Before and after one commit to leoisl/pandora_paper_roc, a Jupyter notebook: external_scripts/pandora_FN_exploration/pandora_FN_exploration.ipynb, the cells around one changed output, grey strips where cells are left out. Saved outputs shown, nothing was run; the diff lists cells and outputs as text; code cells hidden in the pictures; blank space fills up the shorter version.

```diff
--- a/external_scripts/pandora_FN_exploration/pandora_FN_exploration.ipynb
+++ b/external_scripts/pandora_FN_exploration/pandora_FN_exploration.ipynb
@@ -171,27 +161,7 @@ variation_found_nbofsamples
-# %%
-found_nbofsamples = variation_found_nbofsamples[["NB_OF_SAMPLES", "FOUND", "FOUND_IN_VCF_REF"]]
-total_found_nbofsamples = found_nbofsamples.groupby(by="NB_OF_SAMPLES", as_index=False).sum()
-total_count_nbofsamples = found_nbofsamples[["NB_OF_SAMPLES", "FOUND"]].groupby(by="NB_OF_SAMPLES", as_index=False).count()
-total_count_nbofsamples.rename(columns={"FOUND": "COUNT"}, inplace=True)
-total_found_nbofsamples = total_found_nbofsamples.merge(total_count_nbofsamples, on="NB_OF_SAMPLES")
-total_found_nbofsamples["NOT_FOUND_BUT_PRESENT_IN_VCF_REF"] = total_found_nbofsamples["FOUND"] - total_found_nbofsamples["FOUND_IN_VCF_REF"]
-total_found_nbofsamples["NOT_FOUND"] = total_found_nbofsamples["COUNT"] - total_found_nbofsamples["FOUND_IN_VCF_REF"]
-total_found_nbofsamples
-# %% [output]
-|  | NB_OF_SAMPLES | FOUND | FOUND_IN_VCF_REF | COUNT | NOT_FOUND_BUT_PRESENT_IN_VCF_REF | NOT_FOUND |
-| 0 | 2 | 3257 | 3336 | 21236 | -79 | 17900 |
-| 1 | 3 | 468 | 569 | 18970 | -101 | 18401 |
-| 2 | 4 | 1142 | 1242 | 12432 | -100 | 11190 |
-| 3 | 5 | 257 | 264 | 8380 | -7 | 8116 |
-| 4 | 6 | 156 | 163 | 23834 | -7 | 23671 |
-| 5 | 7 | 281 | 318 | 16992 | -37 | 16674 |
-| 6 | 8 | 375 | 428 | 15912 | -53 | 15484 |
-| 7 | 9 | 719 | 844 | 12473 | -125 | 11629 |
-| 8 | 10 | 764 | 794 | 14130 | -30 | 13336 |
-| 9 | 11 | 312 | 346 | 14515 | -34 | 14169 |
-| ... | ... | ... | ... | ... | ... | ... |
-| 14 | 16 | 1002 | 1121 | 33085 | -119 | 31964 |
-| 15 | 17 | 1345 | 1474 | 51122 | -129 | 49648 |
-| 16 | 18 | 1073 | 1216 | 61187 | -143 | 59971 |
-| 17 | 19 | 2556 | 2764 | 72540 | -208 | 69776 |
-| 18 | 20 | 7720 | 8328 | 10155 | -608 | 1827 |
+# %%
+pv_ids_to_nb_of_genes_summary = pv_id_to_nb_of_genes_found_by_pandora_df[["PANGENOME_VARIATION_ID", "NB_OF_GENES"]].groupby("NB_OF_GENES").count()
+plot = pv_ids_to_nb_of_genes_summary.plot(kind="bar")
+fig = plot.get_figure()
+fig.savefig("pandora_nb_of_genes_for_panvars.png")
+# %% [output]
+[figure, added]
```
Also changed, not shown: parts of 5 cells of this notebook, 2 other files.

# # # #

*WHAT TO DO*. The entries are to be repeated exactly, with nothing altered.

*RESULT OF THE TASK*.
Before and after one commit to leoisl/pandora_paper_roc, a Jupyter notebook: external_scripts/pandora_FN_exploration/pandora_FN_exploration.ipynb, the cells around one changed output, grey strips where cells are left out. Saved outputs shown, nothing was run; the diff lists cells and outputs as text; code cells hidden in the pictures; blank space fills up the shorter version.

```diff
--- a/external_scripts/pandora_FN_exploration/pandora_FN_exploration.ipynb
+++ b/external_scripts/pandora_FN_exploration/pandora_FN_exploration.ipynb
@@ -171,27 +161,7 @@ variation_found_nbofsamples
-# %%
-found_nbofsamples = variation_found_nbofsamples[["NB_OF_SAMPLES", "FOUND", "FOUND_IN_VCF_REF"]]
-total_found_nbofsamples = found_nbofsamples.groupby(by="NB_OF_SAMPLES", as_index=False).sum()
-total_count_nbofsamples = found_nbofsamples[["NB_OF_SAMPLES", "FOUND"]].groupby(by="NB_OF_SAMPLES", as_index=False).count()
-total_count_nbofsamples.rename(columns={"FOUND": "COUNT"}, inplace=True)
-total_found_nbofsamples = total_found_nbofsamples.merge(total_count_nbofsamples, on="NB_OF_SAMPLES")
-total_found_nbofsamples["NOT_FOUND_BUT_PRESENT_IN_VCF_REF"] = total_found_nbofsamples["FOUND"] - total_found_nbofsamples["FOUND_IN_VCF_REF"]
-total_found_nbofsamples["NOT_FOUND"] = total_found_nbofsamples["COUNT"] - total_found_nbofsamples["FOUND_IN_VCF_REF"]
-total_found_nbofsamples
-# %% [output]
-|  | NB_OF_SAMPLES | FOUND | FOUND_IN_VCF_REF | COUNT | NOT_FOUND_BUT_PRESENT_IN_VCF_REF | NOT_FOUND |
-| 0 | 2 | 3257 | 3336 | 21236 | -79 | 17900 |
-| 1 | 3 | 468 | 569 | 18970 | -101 | 18401 |
-| 2 | 4 | 1142 | 1242 | 12432 | -100 | 11190 |
-| 3 | 5 | 257 | 264 | 8380 | -7 | 8116 |
-| 4 | 6 | 156 | 163 | 23834 | -7 | 23671 |
-| 5 | 7 | 281 | 318 | 16992 | -37 | 16674 |
-| 6 | 8 | 375 | 428 | 15912 | -53 | 15484 |
-| 7 | 9 | 719 | 844 | 12473 | -125 | 11629 |
-| 8 | 10 | 764 | 794 | 14130 | -30 | 13336 |
-| 9 | 11 | 312 | 346 | 14515 | -34 | 14169 |
-| ... | ... | ... | ... | ... | ... | ... |
-| 14 | 16 | 1002 | 1121 | 33085 | -119 | 31964 |
-| 15 | 17 | 1345 | 1474 | 51122 | -129 | 49648 |
-| 16 | 18 | 1073 | 1216 | 61187 | -143 | 59971 |
-| 17 | 19 | 2556 | 2764 | 72540 | -208 | 69776 |
-| 18 | 20 | 7720 | 8328 | 10155 | -608 | 1827 |
+# %%
+pv_ids_to_nb_of_genes_summary = pv_id_to_nb_of_genes_found_by_pandora_df[["PANGENOME_VARIATION_ID", "NB_OF_GENES"]].groupby("NB_OF_GENES").count()
+plot = pv_ids_to_nb_of_genes_summary.plot(kind="bar")
+fig = plot.get_figure()
+fig.savefig("pandora_nb_of_genes_for_panvars.png")
+# %% [output]
+[figure, added]
```
Also changed, not shown: parts of 5 cells of this notebook, 2 other files.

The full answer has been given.